Parliamentary democracy located between France on the northeast and Portugual on the west and bordered by the Atlantic Ocean and the Mediterranean Sea.
A vine (Uncaria tomentosa) indigenous to the Amazon rainforest whose name is derived from its hook-like thorns. It contains oxindole alkaloids and glycosides and has many medicinal uses.
Carbonic acid calcium salt (CaCO3). An odorless, tasteless powder or crystal that occurs in nature. It is used therapeutically as a phosphate buffer in hemodialysis patients and as a calcium supplement.
Salts or ions of the theoretical carbonic acid, containing the radical CO2(3-). Carbonates are readily decomposed by acids. The carbonates of the alkali metals are water-soluble; all others are insoluble. (From Grant & Hackh's Chemical Dictionary, 5th ed)
The hard rigid covering of animals including MOLLUSCS; TURTLES; INSECTS; and crustaceans.
A genus of pearl oysters in the family Pteriidae, class BIVALVIA. Both cultured and natural pearls are obtained from species in the genus. They are distinct from the distantly related, edible true oysters of the family OSTREIDAE.
A biomineral consisting of layers of crystalized ARAGONITE, separated by interlamellar layers of organic matrix containing beta-CHITIN, and surrounded by an intercrystalline organic membrane of silk fibroin.

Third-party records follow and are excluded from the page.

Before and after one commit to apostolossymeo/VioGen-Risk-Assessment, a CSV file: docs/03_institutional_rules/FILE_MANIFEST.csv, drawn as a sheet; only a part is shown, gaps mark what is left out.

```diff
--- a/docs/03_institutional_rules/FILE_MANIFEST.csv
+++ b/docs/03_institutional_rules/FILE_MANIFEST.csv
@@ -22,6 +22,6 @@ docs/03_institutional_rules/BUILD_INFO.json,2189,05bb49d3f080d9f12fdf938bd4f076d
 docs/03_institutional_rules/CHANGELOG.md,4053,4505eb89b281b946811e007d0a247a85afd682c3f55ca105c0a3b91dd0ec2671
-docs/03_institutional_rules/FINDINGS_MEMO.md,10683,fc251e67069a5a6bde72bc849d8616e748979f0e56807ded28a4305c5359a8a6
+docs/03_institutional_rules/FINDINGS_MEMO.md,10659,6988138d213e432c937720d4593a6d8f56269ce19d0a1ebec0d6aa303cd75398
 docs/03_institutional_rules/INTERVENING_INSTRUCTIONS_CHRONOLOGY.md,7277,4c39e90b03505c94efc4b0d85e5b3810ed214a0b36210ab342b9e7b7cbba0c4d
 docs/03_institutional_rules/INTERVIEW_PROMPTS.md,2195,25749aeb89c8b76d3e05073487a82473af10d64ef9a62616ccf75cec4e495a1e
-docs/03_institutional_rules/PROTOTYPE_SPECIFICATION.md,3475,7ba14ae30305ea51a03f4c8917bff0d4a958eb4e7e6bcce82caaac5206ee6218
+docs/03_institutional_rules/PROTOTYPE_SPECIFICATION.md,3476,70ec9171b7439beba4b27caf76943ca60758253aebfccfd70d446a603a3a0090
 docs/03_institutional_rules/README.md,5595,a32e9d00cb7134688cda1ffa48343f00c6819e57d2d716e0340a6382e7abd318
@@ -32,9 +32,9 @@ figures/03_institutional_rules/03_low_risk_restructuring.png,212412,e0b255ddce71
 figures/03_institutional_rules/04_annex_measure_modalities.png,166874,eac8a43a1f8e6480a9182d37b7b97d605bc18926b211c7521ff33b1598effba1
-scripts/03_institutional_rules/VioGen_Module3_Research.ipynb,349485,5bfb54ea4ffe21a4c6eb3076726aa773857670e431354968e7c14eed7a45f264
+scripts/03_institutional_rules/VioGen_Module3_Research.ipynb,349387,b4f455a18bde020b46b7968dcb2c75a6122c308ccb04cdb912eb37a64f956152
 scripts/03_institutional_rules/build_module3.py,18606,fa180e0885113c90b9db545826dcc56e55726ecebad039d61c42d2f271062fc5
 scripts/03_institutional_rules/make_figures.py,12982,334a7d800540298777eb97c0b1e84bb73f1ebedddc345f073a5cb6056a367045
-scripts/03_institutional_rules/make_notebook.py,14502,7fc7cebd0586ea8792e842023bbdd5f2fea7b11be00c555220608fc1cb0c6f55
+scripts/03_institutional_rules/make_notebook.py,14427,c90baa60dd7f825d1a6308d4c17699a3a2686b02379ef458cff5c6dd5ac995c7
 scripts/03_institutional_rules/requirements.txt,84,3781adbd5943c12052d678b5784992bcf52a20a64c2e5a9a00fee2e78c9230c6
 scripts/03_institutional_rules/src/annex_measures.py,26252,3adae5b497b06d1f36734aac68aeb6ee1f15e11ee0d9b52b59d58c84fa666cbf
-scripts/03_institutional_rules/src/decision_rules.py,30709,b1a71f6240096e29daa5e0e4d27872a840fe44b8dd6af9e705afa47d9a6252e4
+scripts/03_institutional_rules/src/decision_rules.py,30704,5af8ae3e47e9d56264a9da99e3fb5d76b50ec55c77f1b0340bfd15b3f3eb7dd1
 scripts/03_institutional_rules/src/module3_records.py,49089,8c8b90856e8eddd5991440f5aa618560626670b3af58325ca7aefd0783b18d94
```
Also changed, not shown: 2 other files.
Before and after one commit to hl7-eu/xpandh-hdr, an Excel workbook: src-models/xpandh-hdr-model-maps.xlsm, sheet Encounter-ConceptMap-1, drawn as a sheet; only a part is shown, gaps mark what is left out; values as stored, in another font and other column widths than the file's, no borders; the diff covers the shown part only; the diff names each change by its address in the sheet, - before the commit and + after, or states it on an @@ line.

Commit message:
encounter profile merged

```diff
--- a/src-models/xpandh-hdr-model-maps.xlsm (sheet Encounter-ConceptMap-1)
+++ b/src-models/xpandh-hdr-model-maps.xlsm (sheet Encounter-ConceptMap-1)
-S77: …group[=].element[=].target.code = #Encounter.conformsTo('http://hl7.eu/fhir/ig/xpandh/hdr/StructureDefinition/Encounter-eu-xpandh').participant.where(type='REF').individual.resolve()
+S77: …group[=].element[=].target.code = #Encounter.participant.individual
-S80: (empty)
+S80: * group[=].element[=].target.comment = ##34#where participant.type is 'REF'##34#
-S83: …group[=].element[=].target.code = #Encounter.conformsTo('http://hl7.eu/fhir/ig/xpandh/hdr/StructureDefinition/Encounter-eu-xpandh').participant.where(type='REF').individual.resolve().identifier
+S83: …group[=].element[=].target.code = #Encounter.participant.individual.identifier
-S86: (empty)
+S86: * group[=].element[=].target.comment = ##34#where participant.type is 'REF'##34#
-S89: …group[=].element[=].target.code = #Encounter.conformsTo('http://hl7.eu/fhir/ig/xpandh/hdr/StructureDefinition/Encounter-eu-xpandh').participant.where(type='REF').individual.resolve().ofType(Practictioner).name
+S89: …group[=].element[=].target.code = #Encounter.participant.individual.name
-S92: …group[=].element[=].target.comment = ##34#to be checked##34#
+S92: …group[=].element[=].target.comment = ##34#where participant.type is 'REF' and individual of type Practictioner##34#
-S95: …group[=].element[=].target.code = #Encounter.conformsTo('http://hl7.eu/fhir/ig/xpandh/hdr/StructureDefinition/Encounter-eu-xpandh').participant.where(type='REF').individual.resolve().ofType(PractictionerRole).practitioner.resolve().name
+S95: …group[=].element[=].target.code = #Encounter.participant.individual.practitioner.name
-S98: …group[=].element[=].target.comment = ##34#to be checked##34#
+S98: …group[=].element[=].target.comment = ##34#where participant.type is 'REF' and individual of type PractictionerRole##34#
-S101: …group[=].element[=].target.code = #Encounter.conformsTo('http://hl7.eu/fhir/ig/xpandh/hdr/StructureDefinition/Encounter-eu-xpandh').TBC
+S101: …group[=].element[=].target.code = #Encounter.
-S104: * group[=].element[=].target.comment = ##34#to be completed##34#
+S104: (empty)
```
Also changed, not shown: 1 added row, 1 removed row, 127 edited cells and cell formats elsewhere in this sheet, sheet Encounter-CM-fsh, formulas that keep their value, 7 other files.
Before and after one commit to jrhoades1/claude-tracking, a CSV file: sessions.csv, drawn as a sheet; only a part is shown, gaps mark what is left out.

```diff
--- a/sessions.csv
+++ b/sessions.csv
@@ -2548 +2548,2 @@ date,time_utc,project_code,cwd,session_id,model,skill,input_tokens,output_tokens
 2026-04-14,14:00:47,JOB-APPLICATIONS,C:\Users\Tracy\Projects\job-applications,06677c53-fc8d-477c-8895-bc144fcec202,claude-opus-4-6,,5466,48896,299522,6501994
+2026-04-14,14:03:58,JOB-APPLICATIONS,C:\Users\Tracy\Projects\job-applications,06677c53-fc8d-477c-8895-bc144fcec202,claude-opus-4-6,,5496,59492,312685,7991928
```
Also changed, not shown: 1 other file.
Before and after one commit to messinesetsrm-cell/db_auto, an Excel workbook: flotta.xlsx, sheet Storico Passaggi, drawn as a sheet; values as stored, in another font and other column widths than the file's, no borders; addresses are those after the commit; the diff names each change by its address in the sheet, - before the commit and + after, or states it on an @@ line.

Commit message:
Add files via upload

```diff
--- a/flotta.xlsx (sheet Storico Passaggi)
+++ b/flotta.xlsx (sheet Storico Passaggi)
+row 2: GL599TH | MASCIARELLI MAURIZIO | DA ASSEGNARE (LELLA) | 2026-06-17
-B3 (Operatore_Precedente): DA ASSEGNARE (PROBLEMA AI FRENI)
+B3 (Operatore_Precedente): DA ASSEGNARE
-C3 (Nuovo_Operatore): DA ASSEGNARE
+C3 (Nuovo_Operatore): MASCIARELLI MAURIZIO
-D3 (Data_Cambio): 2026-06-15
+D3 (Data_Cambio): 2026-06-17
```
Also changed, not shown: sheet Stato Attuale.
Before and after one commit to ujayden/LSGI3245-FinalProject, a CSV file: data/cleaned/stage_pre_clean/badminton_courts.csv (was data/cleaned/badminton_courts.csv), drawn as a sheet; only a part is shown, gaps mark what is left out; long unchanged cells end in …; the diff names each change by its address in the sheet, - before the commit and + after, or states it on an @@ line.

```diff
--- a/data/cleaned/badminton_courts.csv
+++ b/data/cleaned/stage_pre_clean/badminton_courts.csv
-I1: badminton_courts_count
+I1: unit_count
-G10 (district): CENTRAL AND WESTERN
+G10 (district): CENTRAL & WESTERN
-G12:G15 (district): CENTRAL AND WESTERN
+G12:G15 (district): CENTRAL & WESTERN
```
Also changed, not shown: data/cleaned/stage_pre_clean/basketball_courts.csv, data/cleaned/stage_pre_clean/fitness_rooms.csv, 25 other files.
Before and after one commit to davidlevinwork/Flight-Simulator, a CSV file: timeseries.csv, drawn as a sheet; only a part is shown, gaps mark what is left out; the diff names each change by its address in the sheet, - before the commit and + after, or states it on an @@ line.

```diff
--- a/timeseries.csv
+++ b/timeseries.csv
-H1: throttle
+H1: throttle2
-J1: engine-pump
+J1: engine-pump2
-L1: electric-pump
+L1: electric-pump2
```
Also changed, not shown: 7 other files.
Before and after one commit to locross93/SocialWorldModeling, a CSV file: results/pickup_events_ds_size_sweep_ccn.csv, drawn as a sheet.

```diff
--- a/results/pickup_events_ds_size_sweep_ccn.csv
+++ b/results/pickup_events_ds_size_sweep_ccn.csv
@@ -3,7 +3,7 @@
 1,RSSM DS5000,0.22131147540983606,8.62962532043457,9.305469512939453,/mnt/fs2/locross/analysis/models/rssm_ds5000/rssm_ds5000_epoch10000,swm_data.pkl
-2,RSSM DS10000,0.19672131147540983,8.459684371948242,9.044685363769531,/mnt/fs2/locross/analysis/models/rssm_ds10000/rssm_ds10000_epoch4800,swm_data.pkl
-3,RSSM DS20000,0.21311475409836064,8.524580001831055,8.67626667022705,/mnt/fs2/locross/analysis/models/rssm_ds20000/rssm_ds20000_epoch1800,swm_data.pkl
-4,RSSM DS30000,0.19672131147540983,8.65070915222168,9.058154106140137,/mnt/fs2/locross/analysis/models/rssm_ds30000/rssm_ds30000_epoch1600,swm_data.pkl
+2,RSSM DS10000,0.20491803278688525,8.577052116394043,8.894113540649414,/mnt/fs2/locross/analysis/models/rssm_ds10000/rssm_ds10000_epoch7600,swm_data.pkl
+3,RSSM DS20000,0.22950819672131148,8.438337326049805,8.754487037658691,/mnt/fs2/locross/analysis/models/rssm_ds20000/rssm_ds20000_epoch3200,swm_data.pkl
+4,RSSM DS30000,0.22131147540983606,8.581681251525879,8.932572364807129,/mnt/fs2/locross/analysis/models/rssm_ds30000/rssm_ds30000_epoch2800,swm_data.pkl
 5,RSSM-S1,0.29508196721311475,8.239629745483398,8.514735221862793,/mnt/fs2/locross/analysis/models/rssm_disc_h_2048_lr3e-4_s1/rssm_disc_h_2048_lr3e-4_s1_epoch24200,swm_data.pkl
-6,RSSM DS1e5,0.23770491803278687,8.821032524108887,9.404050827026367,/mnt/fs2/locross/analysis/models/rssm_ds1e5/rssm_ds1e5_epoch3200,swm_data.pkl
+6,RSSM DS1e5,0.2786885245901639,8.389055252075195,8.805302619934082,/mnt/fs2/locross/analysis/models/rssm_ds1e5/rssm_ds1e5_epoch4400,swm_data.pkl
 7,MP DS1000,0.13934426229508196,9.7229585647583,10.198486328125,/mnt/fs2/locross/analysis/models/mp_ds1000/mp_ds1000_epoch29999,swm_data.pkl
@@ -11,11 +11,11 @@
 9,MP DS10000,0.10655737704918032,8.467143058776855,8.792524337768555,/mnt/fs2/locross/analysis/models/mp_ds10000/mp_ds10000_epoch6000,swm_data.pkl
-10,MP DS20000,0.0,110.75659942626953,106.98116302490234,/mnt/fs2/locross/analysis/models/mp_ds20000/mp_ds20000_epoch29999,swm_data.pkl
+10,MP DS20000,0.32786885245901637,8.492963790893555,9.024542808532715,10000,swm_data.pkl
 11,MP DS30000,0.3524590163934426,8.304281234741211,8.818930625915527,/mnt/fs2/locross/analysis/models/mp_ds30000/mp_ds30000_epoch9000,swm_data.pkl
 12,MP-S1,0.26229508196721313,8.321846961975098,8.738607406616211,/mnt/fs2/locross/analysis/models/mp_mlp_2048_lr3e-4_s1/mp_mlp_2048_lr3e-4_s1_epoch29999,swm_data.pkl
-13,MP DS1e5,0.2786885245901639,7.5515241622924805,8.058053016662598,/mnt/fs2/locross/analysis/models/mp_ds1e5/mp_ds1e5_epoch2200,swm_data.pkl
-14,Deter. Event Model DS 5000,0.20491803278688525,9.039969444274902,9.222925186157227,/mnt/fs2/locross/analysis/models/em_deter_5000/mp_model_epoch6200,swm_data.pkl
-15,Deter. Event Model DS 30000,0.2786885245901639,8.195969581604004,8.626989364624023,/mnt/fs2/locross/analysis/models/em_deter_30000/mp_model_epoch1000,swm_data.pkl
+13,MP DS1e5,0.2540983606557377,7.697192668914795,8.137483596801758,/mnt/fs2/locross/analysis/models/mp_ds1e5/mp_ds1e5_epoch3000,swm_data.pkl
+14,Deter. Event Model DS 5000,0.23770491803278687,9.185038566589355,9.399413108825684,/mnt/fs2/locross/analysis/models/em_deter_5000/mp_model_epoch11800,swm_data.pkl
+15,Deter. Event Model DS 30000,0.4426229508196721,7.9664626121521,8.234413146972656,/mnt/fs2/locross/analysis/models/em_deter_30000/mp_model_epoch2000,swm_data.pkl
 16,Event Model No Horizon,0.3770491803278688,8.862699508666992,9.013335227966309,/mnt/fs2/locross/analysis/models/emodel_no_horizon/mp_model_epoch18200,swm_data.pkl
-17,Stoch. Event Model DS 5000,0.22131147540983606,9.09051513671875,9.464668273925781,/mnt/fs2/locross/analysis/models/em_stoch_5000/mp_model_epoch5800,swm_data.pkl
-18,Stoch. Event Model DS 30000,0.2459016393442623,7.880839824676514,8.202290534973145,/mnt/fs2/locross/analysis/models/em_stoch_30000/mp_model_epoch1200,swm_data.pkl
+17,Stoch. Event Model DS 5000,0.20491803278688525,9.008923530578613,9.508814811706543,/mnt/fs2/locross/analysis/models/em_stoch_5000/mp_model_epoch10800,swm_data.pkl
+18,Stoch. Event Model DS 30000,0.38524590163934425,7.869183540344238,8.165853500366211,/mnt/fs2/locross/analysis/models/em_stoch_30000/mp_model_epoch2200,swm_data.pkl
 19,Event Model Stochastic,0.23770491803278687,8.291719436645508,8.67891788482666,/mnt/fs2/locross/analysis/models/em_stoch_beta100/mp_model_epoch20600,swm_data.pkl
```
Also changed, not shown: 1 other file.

Nacre is the iridescent substance better known as mother-of-pearl that is secreted by MOLLUSCS.
The sodium salt of racemic or inactive lactic acid. It is a hygroscopic agent used intravenously as a systemic and urinary alkalizer.
An antimitotic agent with immunosuppressive properties.
Salts or esters of LACTIC ACID containing the general formula CH3CHOHCOOR.
An inhibitor of glutamate decarboxylase and an antagonist of GAMMA-AMINOBUTYRIC ACID. It is used to induce convulsions in experimental animals.
A plant family of the order Caryophyllales, subclass Caryophyllidae, class Magnoliopsida. Some members contain triterpenoid saponins.
A normal intermediate in the fermentation (oxidation, metabolism) of sugar. The concentrated form is used internally to prevent gastrointestinal fermentation. (From Stedman, 26th ed)
A state of extreme acute, intense anxiety and unreasoning fear accompanied by disorganization of personality function.